Try it: Give back the data below word for word. Any image in it should be left out.

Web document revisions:
———

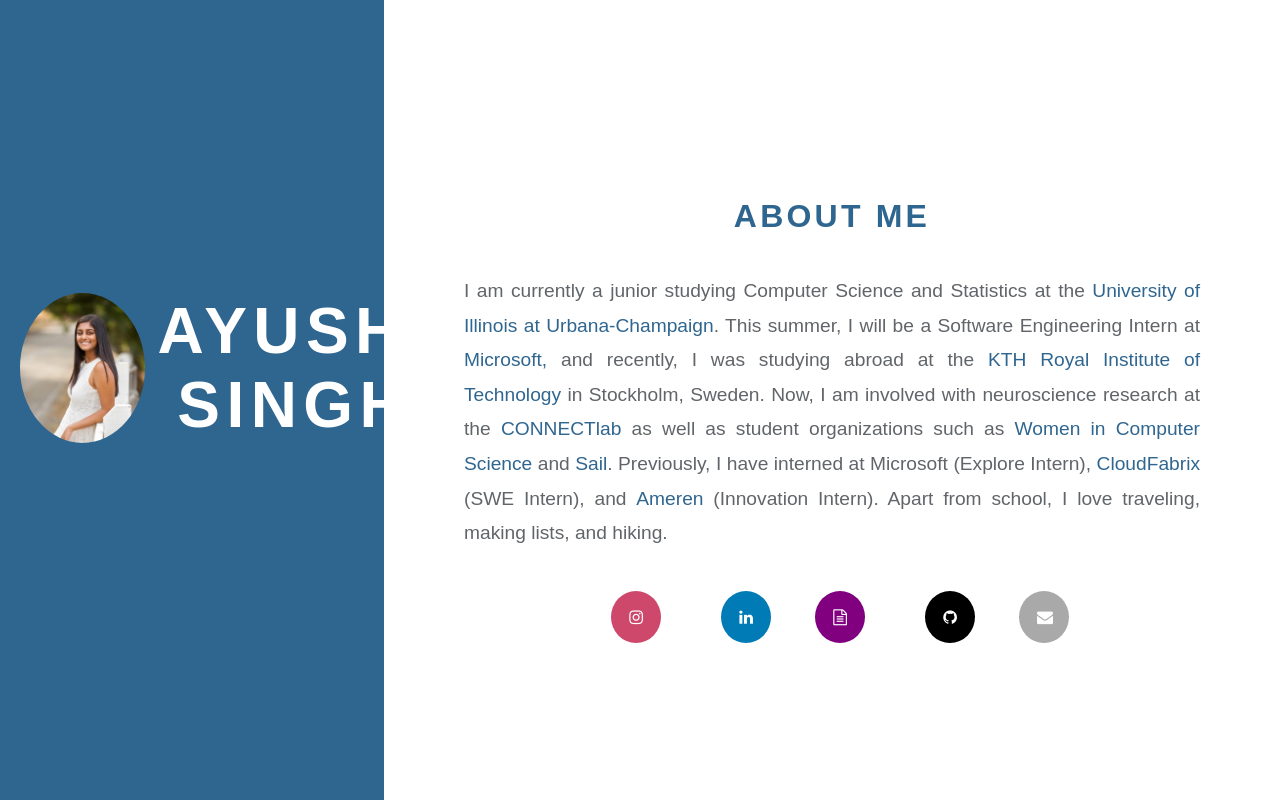
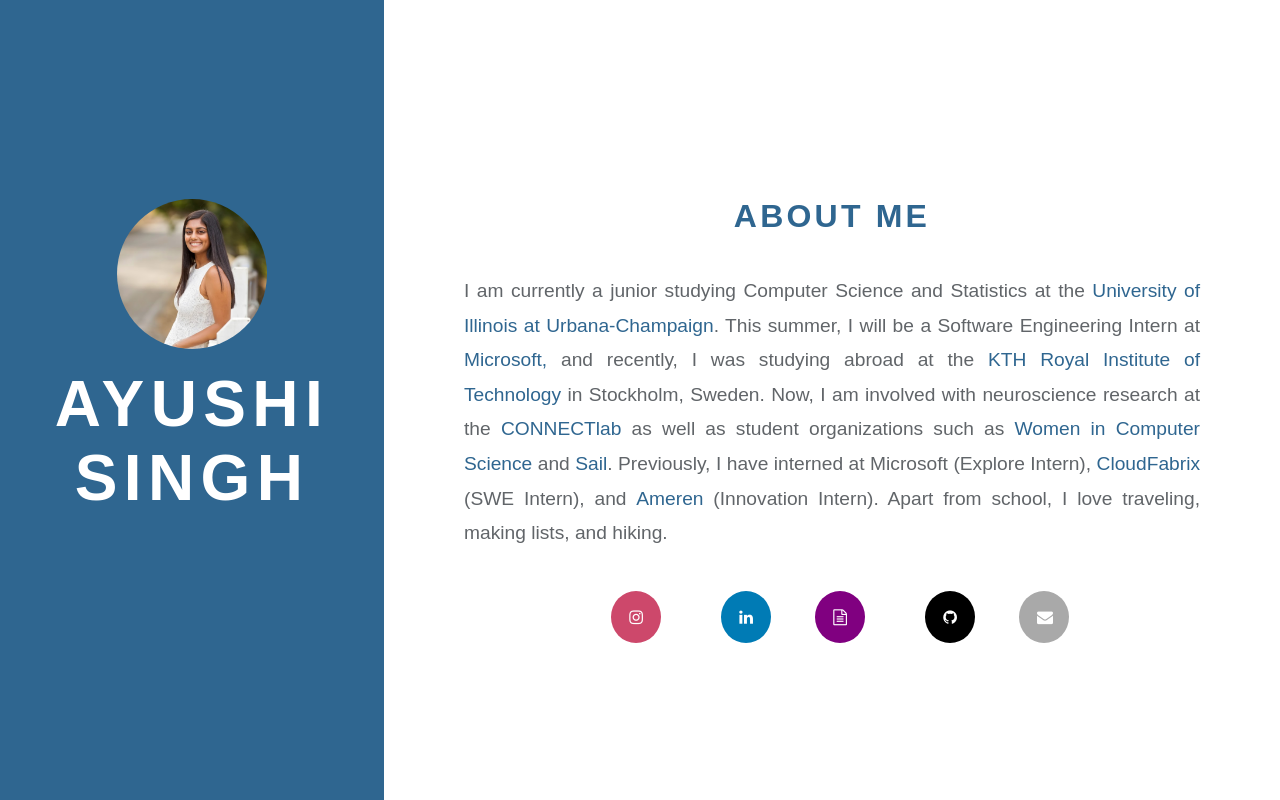
Before and after one commit to ayusheesingh/ayusheesingh.github.io, a plain HTML site: page index.html in a window 1280 px wide. Drawn offline with Linux system fonts and the light colour scheme.

Commit message:
centered picture

```diff
--- a/index.html
+++ b/index.html
@@ -10,7 +10,8 @@
   <!-- <div class="first-column" style="background-image: url('croppedbeach.png');"></div> -->
   <div class="first-column" style="background-color:#2F6690;"">
     <div class="intro">
-      <h2><img src="me0.png" width="150" height="150"> Ayushi Singh</h2>
+      <img src="me0.png" width="150" height="150">
+      <h2> Ayushi Singh</h2>
     </div>
   </div>
   <div class="second-column" style="background-color:#FFFFFF;">
```
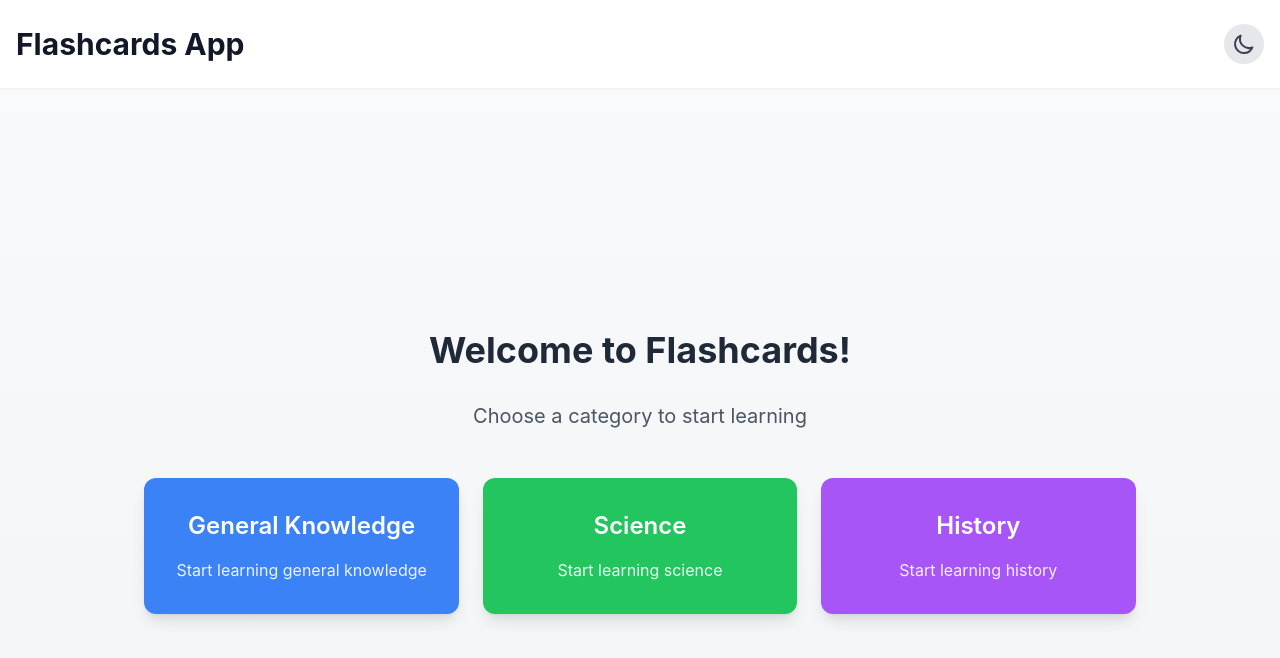
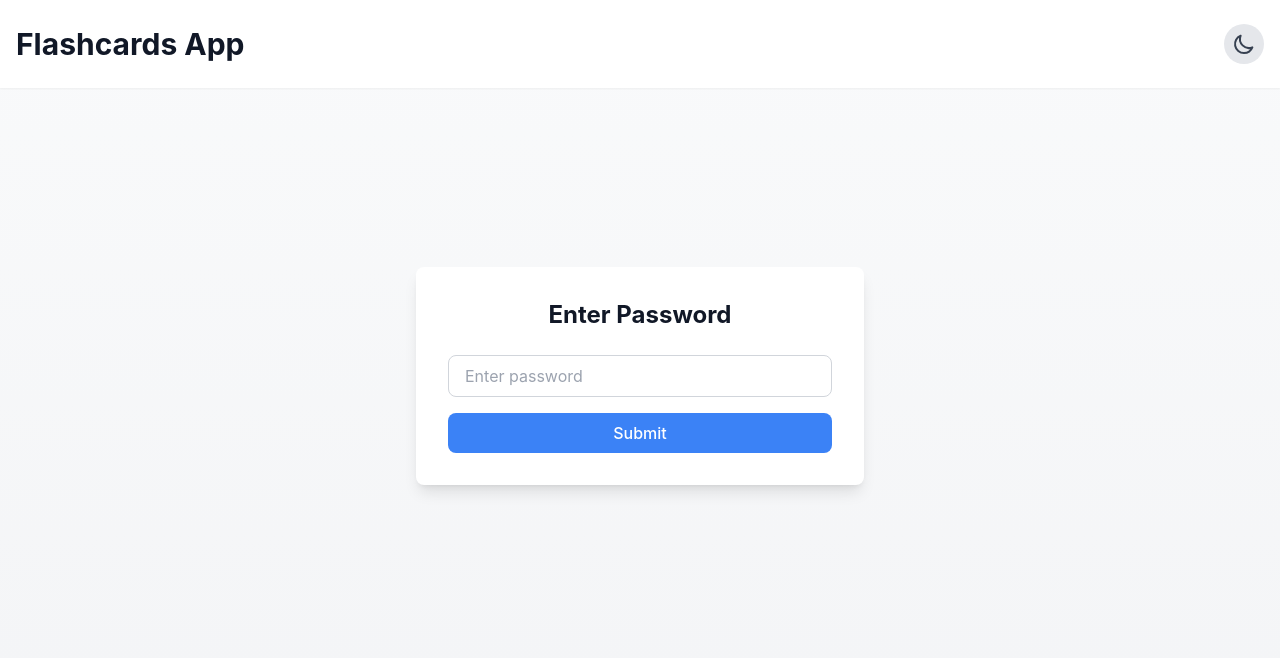
Before and after one commit to camicaillie/dasistgut, a React (Vite) app in the folder flashcards/: page / in a window 1280 px wide. Shown: the top 658 px of the page. Built offline with nearby package versions, Linux system fonts and the light colour scheme.

Commit message:
update big

```diff
--- a/flashcards/src/App.tsx
+++ b/flashcards/src/App.tsx
@@ -1,12 +1,14 @@
 import { useState, useEffect } from 'react';
 import { FlashcardDeck } from './components/FlashcardDeck';
 import { WelcomePage } from './components/WelcomePage';
+import { PasswordPrompt } from './components/PasswordPrompt';
 import { flashcardSets, FlashcardSet } from './data/flashcards';
 
 function App() {
   const [selectedCategory, setSelectedCategory] = useState<string | null>(null);
   const [currentSet, setCurrentSet] = useState<FlashcardSet | null>(null);
   const [darkMode, setDarkMode] = useState(false);
+  const [isAuthenticated, setIsAuthenticated] = useState(false);
 
   // Initialize dark mode from localStorage or system preference
   useEffect(() => {
@@ -44,6 +46,36 @@ function App() {
   const toggleDarkMode = () => {
     setDarkMode(prev => !prev);
   };
+
+  if (!isAuthenticated) {
+    return (
+      <div className={`min-h-screen transition-colors duration-200 ${darkMode ? 'dark bg-gray-900' : 'bg-gradient-to-b from-gray-50 to-gray-100'}`}>
+        <header className={`${darkMode ? 'bg-gray-800 shadow-gray-900' : 'bg-white shadow-sm'} transition-colors duration-200`}>
+          <div className="max-w-7xl mx-auto py-6 px-4 flex justify-between items-center">
+            <h1 className={`text-3xl font-bold ${darkMode ? 'text-white' : 'text-gray-900'}`}>Flashcards App</h1>
+            <button
+              onClick={toggleDarkMode}
+              className={`p-2 rounded-full ${darkMode ? 'bg-gray-700 text-yellow-300' : 'bg-gray-200 text-gray-700'}`}
+              aria-label="Toggle dark mode"
+            >
+              {darkMode ? (
+                <svg xmlns="http://www.w3.org/2000/svg" className="h-6 w-6" fill="none" viewBox="0 0 24 24" stroke="currentColor">
+                  <path strokeLinecap="round" strokeLinejoin="round" strokeWidth={2} d="M12 3v1m0 16v1m9-9h-1M4 12H3m15.364 6.364l-.707-.707M6.343 6.343l-.707-.707m12.728 0l-.707.707M6.343 17.657l-.707.707M16 12a4 4 0 11-8 0 4 4 0 018 0z" />
+                </svg>
+              ) : (
+                <svg xmlns="http://www.w3.org/2000/svg" className="h-6 w-6" fill="none" viewBox="0 0 24 24" stroke="currentColor">
+                  <path strokeLinecap="round" strokeLinejoin="round" strokeWidth={2} d="M20.354 15.354A9 9 0 018.646 3.646 9.003 9.003 0 0012 21a9.003 9.003 0 008.354-5.646z" />
+                </svg>
+              )}
+            </button>
+          </div>
+        </header>
+        <main className={`max-w-7xl mx-auto py-12 ${darkMode ? 'text-white' : ''}`}>
+          <PasswordPrompt onCorrectPassword={() => setIsAuthenticated(true)} darkMode={darkMode} />
+        </main>
+      </div>
+    );
+  }
 
   return (
     <div className={`min-h-screen transition-colors duration-200 ${darkMode ? 'dark bg-gray-900' : 'bg-gradient-to-b from-gray-50 to-gray-100'}`}>
--- a/flashcards/src/components/FlashcardDeck.tsx
+++ b/flashcards/src/components/FlashcardDeck.tsx
@@ -11,11 +11,11 @@ import {
   sortCardsByDueDate
 } from '../utils/spacedRepetition';
 
-interface FlashcardData extends FlashcardType {
-  id: number;
-  difficulty?: 'easy' | 'medium' | 'hard';
-  favorite?: boolean;
-}
+//interface FlashcardData extends FlashcardType {
+  //id: number;
+  //difficulty?: 'easy' | 'medium' | 'hard';
+  //favorite?: boolean;
+//}
 
 interface FlashcardDeckProps {
   cards: FlashcardType[];
--- /dev/null
+++ b/flashcards/src/components/PasswordPrompt.tsx
@@ -0,0 +1,64 @@
+import React, { useState } from 'react';
+
+interface PasswordPromptProps {
+  onCorrectPassword: () => void;
+  darkMode: boolean;
+}
+
+export const PasswordPrompt: React.FC<PasswordPromptProps> = ({ onCorrectPassword, darkMode }) => {
+  const [password, setPassword] = useState('');
+  const [error, setError] = useState(false);
+
+  const handleSubmit = (e: React.FormEvent) => {
+    e.preventDefault();
+    if (password === 'fenomen') {
+      onCorrectPassword();
+    } else {
+      setError(true);
+      setPassword('');
+    }
+  };
+
+  return (
+    <div className="flex flex-col items-center justify-center min-h-[60vh]">
+      <div className={`p-8 rounded-lg shadow-lg ${darkMode ? 'bg-gray-800' : 'bg-white'} max-w-md w-full`}>
+        <h2 className={`text-2xl font-bold mb-6 text-center ${darkMode ? 'text-white' : 'text-gray-900'}`}>
+          Enter Password
+        </h2>
+        <form onSubmit={handleSubmit} className="space-y-4">
+          <div>
+            <input
+              type="password"
+              value={password}
+              onChange={(e) => {
+                setPassword(e.target.value);
+                setError(false);
+              }}
+              className={`w-full px-4 py-2 rounded-lg border ${
+                error
+                  ? 'border-red-500'
+                  : darkMode
+                    ? 'border-gray-600 bg-gray-700 text-white'
+                    : 'border-gray-300 bg-white text-gray-900'
+              } focus:outline-none focus:ring-2 focus:ring-blue-500`}
+              placeholder="Enter password"
+            />
+            {error && (
+              <p className="text-red-500 text-sm mt-2">Incorrect password. Please try again.</p>
+            )}
+          </div>
+          <button
+            type="submit"
+            className={`w-full py-2 px-4 rounded-lg ${
+              darkMode
+                ? 'bg-blue-600 hover:bg-blue-700'
+                : 'bg-blue-500 hover:bg-blue-600'
+            } text-white font-medium transition-colors duration-200`}
+          >
+            Submit
+          </button>
+        </form>
+      </div>
+    </div>
+  );
+};
--- a/flashcards/src/components/StudyStats.tsx
+++ b/flashcards/src/components/StudyStats.tsx
@@ -1,4 +1,4 @@
-import React, { useEffect, useState } from 'react';
+import { useEffect, useState } from 'react';
 
 interface StudySession {
   date: string;
--- a/flashcards/src/components/WelcomePage.tsx
+++ b/flashcards/src/components/WelcomePage.tsx
@@ -1,4 +1,4 @@
-import React from 'react';
+import {} from 'react';
 
 interface WelcomePageProps {
   onCategorySelect: (category: string) => void;
```
Also changed, not shown: flashcards/package.json (+7 -2 lines), flashcards/vite.config.ts (+4 -4 lines), package.json (added, +27 -0 lines), 4 other files (tests, documents, lock files or other folders).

———

Task solution:
Before and after one commit to ayusheesingh/ayusheesingh.github.io, a plain HTML site: page index.html in a window 1280 px wide. Drawn offline with Linux system fonts and the light colour scheme.

Commit message:
centered picture

```diff
--- a/index.html
+++ b/index.html
@@ -10,7 +10,8 @@
   <!-- <div class="first-column" style="background-image: url('croppedbeach.png');"></div> -->
   <div class="first-column" style="background-color:#2F6690;"">
     <div class="intro">
-      <h2><img src="me0.png" width="150" height="150"> Ayushi Singh</h2>
+      <img src="me0.png" width="150" height="150">
+      <h2> Ayushi Singh</h2>
     </div>
   </div>
   <div class="second-column" style="background-color:#FFFFFF;">
```
Before and after one commit to camicaillie/dasistgut, a React (Vite) app in the folder flashcards/: page / in a window 1280 px wide. Shown: the top 658 px of the page. Built offline with nearby package versions, Linux system fonts and the light colour scheme.

Commit message:
update big

```diff
--- a/flashcards/src/App.tsx
+++ b/flashcards/src/App.tsx
@@ -1,12 +1,14 @@
 import { useState, useEffect } from 'react';
 import { FlashcardDeck } from './components/FlashcardDeck';
 import { WelcomePage } from './components/WelcomePage';
+import { PasswordPrompt } from './components/PasswordPrompt';
 import { flashcardSets, FlashcardSet } from './data/flashcards';
 
 function App() {
   const [selectedCategory, setSelectedCategory] = useState<string | null>(null);
   const [currentSet, setCurrentSet] = useState<FlashcardSet | null>(null);
   const [darkMode, setDarkMode] = useState(false);
+  const [isAuthenticated, setIsAuthenticated] = useState(false);
 
   // Initialize dark mode from localStorage or system preference
   useEffect(() => {
@@ -44,6 +46,36 @@ function App() {
   const toggleDarkMode = () => {
     setDarkMode(prev => !prev);
   };
+
+  if (!isAuthenticated) {
+    return (
+      <div className={`min-h-screen transition-colors duration-200 ${darkMode ? 'dark bg-gray-900' : 'bg-gradient-to-b from-gray-50 to-gray-100'}`}>
+        <header className={`${darkMode ? 'bg-gray-800 shadow-gray-900' : 'bg-white shadow-sm'} transition-colors duration-200`}>
+          <div className="max-w-7xl mx-auto py-6 px-4 flex justify-between items-center">
+            <h1 className={`text-3xl font-bold ${darkMode ? 'text-white' : 'text-gray-900'}`}>Flashcards App</h1>
+            <button
+              onClick={toggleDarkMode}
+              className={`p-2 rounded-full ${darkMode ? 'bg-gray-700 text-yellow-300' : 'bg-gray-200 text-gray-700'}`}
+              aria-label="Toggle dark mode"
+            >
+              {darkMode ? (
+                <svg xmlns="http://www.w3.org/2000/svg" className="h-6 w-6" fill="none" viewBox="0 0 24 24" stroke="currentColor">
+                  <path strokeLinecap="round" strokeLinejoin="round" strokeWidth={2} d="M12 3v1m0 16v1m9-9h-1M4 12H3m15.364 6.364l-.707-.707M6.343 6.343l-.707-.707m12.728 0l-.707.707M6.343 17.657l-.707.707M16 12a4 4 0 11-8 0 4 4 0 018 0z" />
+                </svg>
+              ) : (
+                <svg xmlns="http://www.w3.org/2000/svg" className="h-6 w-6" fill="none" viewBox="0 0 24 24" stroke="currentColor">
+                  <path strokeLinecap="round" strokeLinejoin="round" strokeWidth={2} d="M20.354 15.354A9 9 0 018.646 3.646 9.003 9.003 0 0012 21a9.003 9.003 0 008.354-5.646z" />
+                </svg>
+              )}
+            </button>
+          </div>
+        </header>
+        <main className={`max-w-7xl mx-auto py-12 ${darkMode ? 'text-white' : ''}`}>
+          <PasswordPrompt onCorrectPassword={() => setIsAuthenticated(true)} darkMode={darkMode} />
+        </main>
+      </div>
+    );
+  }
 
   return (
     <div className={`min-h-screen transition-colors duration-200 ${darkMode ? 'dark bg-gray-900' : 'bg-gradient-to-b from-gray-50 to-gray-100'}`}>
--- a/flashcards/src/components/FlashcardDeck.tsx
+++ b/flashcards/src/components/FlashcardDeck.tsx
@@ -11,11 +11,11 @@ import {
   sortCardsByDueDate
 } from '../utils/spacedRepetition';
 
-interface FlashcardData extends FlashcardType {
-  id: number;
-  difficulty?: 'easy' | 'medium' | 'hard';
-  favorite?: boolean;
-}
+//interface FlashcardData extends FlashcardType {
+  //id: number;
+  //difficulty?: 'easy' | 'medium' | 'hard';
+  //favorite?: boolean;
+//}
 
 interface FlashcardDeckProps {
   cards: FlashcardType[];
--- /dev/null
+++ b/flashcards/src/components/PasswordPrompt.tsx
@@ -0,0 +1,64 @@
+import React, { useState } from 'react';
+
+interface PasswordPromptProps {
+  onCorrectPassword: () => void;
+  darkMode: boolean;
+}
+
+export const PasswordPrompt: React.FC<PasswordPromptProps> = ({ onCorrectPassword, darkMode }) => {
+  const [password, setPassword] = useState('');
+  const [error, setError] = useState(false);
+
+  const handleSubmit = (e: React.FormEvent) => {
+    e.preventDefault();
+    if (password === 'fenomen') {
+      onCorrectPassword();
+    } else {
+      setError(true);
+      setPassword('');
+    }
+  };
+
+  return (
+    <div className="flex flex-col items-center justify-center min-h-[60vh]">
+      <div className={`p-8 rounded-lg shadow-lg ${darkMode ? 'bg-gray-800' : 'bg-white'} max-w-md w-full`}>
+        <h2 className={`text-2xl font-bold mb-6 text-center ${darkMode ? 'text-white' : 'text-gray-900'}`}>
+          Enter Password
+        </h2>
+        <form onSubmit={handleSubmit} className="space-y-4">
+          <div>
+            <input
+              type="password"
+              value={password}
+              onChange={(e) => {
+                setPassword(e.target.value);
+                setError(false);
+              }}
+              className={`w-full px-4 py-2 rounded-lg border ${
+                error
+                  ? 'border-red-500'
+                  : darkMode
+                    ? 'border-gray-600 bg-gray-700 text-white'
+                    : 'border-gray-300 bg-white text-gray-900'
+              } focus:outline-none focus:ring-2 focus:ring-blue-500`}
+              placeholder="Enter password"
+            />
+            {error && (
+              <p className="text-red-500 text-sm mt-2">Incorrect password. Please try again.</p>
+            )}
+          </div>
+          <button
+            type="submit"
+            className={`w-full py-2 px-4 rounded-lg ${
+              darkMode
+                ? 'bg-blue-600 hover:bg-blue-700'
+                : 'bg-blue-500 hover:bg-blue-600'
+            } text-white font-medium transition-colors duration-200`}
+          >
+            Submit
+          </button>
+        </form>
+      </div>
+    </div>
+  );
+};
--- a/flashcards/src/components/StudyStats.tsx
+++ b/flashcards/src/components/StudyStats.tsx
@@ -1,4 +1,4 @@
-import React, { useEffect, useState } from 'react';
+import { useEffect, useState } from 'react';
 
 interface StudySession {
   date: string;
--- a/flashcards/src/components/WelcomePage.tsx
+++ b/flashcards/src/components/WelcomePage.tsx
@@ -1,4 +1,4 @@
-import React from 'react';
+import {} from 'react';
 
 interface WelcomePageProps {
   onCategorySelect: (category: string) => void;
```
Also changed, not shown: flashcards/package.json (+7 -2 lines), flashcards/vite.config.ts (+4 -4 lines), package.json (added, +27 -0 lines), 4 other files (tests, documents, lock files or other folders).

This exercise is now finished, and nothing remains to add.